Although major basketball figures have spoken out against the law, some of the league's biggest stars expressed concern over pulling the All-Star game from Charlotte. The reaction has, much like when Collins came out, been mixed.
I recognize this was a tough decision for the NBA but I respect the choice. Discrimination of any kind cannot be allowed— Kevin Durant (@KDTrey5) July 22, 2016
"It's a big decision for the NBA to pull it away from Charlotte. I guess we'll see what happens from here now ... I feel bad for (Michael Jordan) and for the NBA, too. We as players didn't think it was going to get to this. It's unfortunate." -Carmelo Anthony
"It's an embarrassing bill," Duke and Team USA coach Mike Krzyzewski told USA TODAY Sports a day before the NBA's announcement. "That's all I'm going to say about it."
Steph Curry expressed concern over the action, stating, "I know how much that would have meant to the city. At the end of the day, I love Charlotte."
North Carolina Governor Pat McCrory released a strong statement in response to the NBA's decision, condemning the NBA and the other powers that be for portraying what he claims is a false analysis of the effect of HB2.
"The selective corporate elite are imposing their political will on communities in which they do business, thus bypassing the democratic and legal process. The sports and entertainment elite, Attorney General Roy Cooper and the liberal media have for months misrepresented our laws and maligned the people of North Carolina simply because most people believe boys and girls should be able to use school bathrooms, locker rooms and showers without the opposite sex present. Twenty-one other states have joined North Carolina to challenge the federal overreach by the Obama administration mandating their bathroom policies in all businesses and schools instead of allowing accommodations for unique circumstances. Left-wing special interest groups have no moral authority to try and intimidate the large majority of American parents who agree in common-sense bathroom and shower privacy for our children."
The league issued a joint statement with the Charlotte Hornets earlier in July stating it did not endorse the draft amendments to HB2 that were in the legislature, which among other items would address the conflict of transgender people who are from states that do not allow birth certificates to be altered.
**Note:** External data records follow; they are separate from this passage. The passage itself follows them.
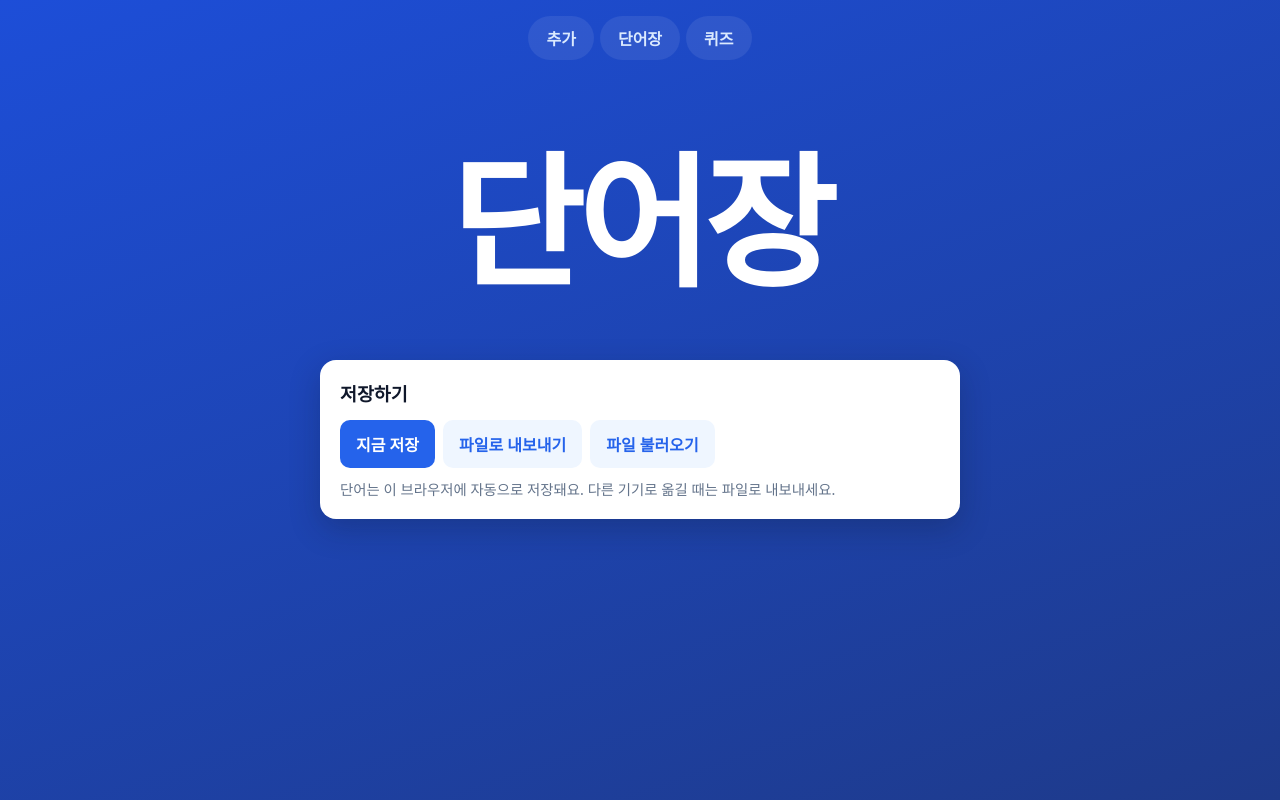
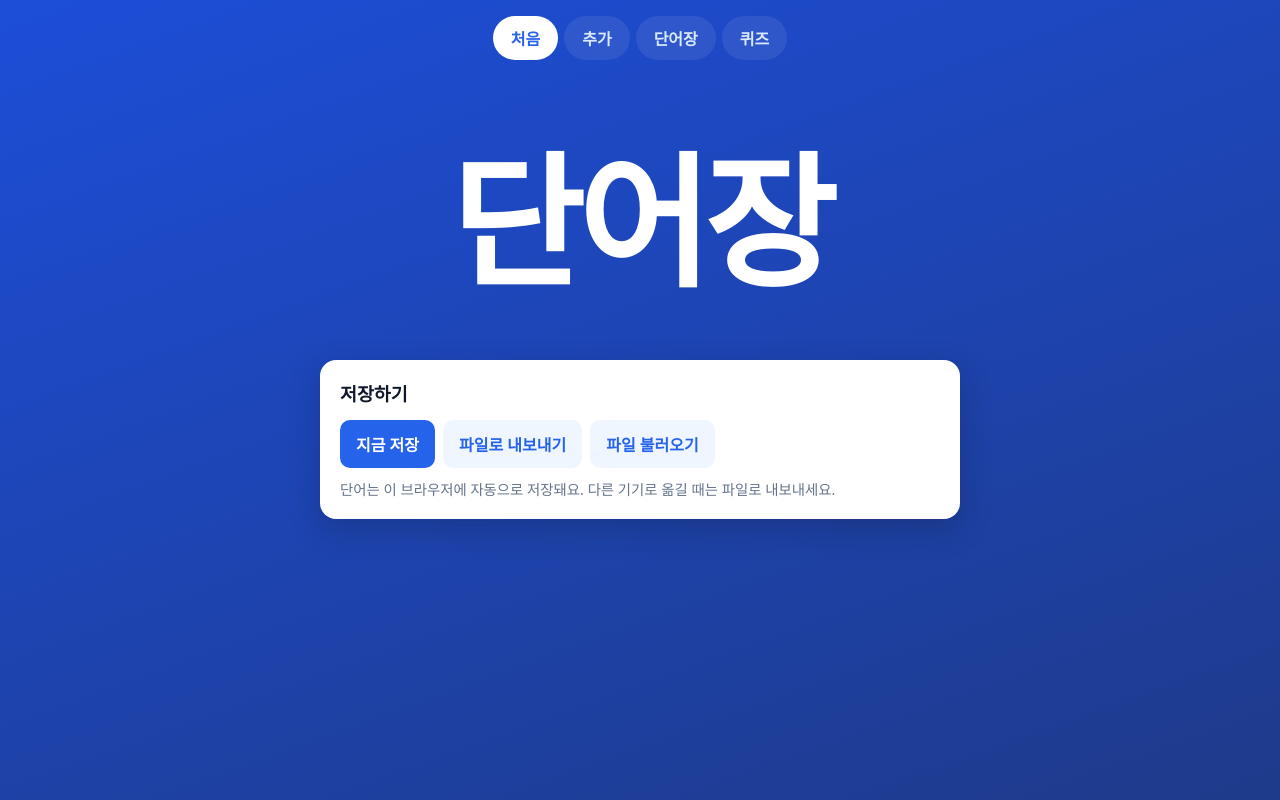
Before and after one commit to 20140625jian-svg/vocab-app, a plain HTML site: page index.html in a window 1280 px wide. Drawn offline with Linux system fonts and the light colour scheme.

Commit message:
Add home button to the top menu
Co-Authored-By: Claude Sonnet 5.5 <noreply@anthropic.com>

```diff
--- a/index.html
+++ b/index.html
@@ -114,6 +114,7 @@
 </head>
 <body>
   <nav>
+    <a href="#home" data-page="home">처음</a>
     <a href="#add" data-page="add">추가</a>
     <a href="#list" data-page="list">단어장</a>
     <a href="#quiz" data-page="quiz">퀴즈</a>
```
The Hornets released a statement in response to the NBA's decision, which did not explicitly state the Hornets' desire to change the law. The statement did however note an "exhaustive effort from all parties to keep the event in Charlotte."
The NBA joins a list of major corporate powers to pull their business from North Carolina in response to the bill. In April, Bruce Springsteen cancelled his show in Greensboro in protest of the bill. 90 major business leaders signed a letter to Governor McCrory in partnership with the Human Rights Campaign and Equality NC condemning the law as unjust discrimination. Bank of America, the most prominent company in North Carolina, additionally came out in support of repealing HB2.
The Obama administration is suing the state on the grounds of unconstitutional discrimination, while the administration is being countersued for its guidance on transgender bathroom protections in public schools as mentioned in the Governor's statement.
The NBA's decision will tighten the screws on the Governor and conservative leadership in the state legislature. All-Star weekend is a significant economic showcase for its host city and its absence will have significant consequences for the state's ability to attract external investment and new job production. While the NBA's caveat that Charlotte will be reconsidered in 2019 for hosting duties could damper the effectiveness of this move, the NBA's conviction in its role as a leader in social progress is standing the test of time.